Forestry is second only to fishing in rankings of national occupational fatality rates and has been recognized consistently as an industry with considerable workplace hazards. Like farming and fishing, logging labor is outdoors in environments where variable terrain, weather extremes, dangerous equipment and long work hours are the rule vs. the exception. However, unlike the farming and fishing sectors, there is relatively little known about worker health, non-traumatic injuries and hazardous exposures that can accumulate and impact workers' health over time, such as musculoskeletal disorders (MSDs) or hearing loss. In the ten-year period 1980-1989, data from the National Traumatic Occupational Fatality (NTOF) Surveillance System identified 1,492 logging fatalities. The cost of a work-related forestry fatality is estimated to be about $800,000. While methods of quantifying occupational fatality have been well established, there is a recognized gap in non-fatal traumatic injury surveillance, especially in the agriculture, forestry and fishing (AgFF) industry sector. Many non-fatal injuries in these sectors are not captured by traditional occupational surveillance methods due to reporting exemptions.

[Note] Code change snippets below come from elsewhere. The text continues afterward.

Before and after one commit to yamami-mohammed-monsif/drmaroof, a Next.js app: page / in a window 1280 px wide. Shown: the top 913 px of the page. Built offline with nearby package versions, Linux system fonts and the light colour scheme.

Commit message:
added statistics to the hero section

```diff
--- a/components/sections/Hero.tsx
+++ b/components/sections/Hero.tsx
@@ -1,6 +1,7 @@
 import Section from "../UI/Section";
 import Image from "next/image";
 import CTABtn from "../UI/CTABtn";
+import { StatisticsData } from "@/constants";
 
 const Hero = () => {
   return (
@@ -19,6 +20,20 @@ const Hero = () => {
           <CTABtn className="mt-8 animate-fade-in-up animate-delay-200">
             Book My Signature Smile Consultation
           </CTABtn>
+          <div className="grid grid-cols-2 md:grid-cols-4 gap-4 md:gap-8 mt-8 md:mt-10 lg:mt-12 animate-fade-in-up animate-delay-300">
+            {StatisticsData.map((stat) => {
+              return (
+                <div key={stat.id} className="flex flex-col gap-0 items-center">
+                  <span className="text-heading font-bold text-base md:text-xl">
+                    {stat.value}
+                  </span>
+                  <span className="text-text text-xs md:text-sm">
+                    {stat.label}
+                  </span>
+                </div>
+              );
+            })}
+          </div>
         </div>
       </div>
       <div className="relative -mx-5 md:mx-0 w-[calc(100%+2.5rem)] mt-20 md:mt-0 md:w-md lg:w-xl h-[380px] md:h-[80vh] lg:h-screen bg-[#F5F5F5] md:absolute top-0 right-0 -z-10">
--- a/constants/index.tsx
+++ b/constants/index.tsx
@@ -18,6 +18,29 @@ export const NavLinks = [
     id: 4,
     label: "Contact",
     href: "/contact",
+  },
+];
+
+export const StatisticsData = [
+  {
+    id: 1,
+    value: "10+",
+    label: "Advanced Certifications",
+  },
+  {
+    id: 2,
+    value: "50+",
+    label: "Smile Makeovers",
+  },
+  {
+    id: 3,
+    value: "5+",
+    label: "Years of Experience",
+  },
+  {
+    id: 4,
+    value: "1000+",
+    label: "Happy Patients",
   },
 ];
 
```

Researchers at NEC are addressing this need by testing methods of non-fatal injury surveillance in the logging industry in several Northeast states. This research uses keyword algorithims and work-related variables in pre-hospital care reports combined with hospitalization records to identify such injuries. This project is underway, and results will be published soon.
Facility and Staff
PI: Paul Jenkins (NEC); Research Coordinator: Erika Scott (NEC) The Northeast Center for Occupational Safety and Health in Agriculture, Forestry and Fishing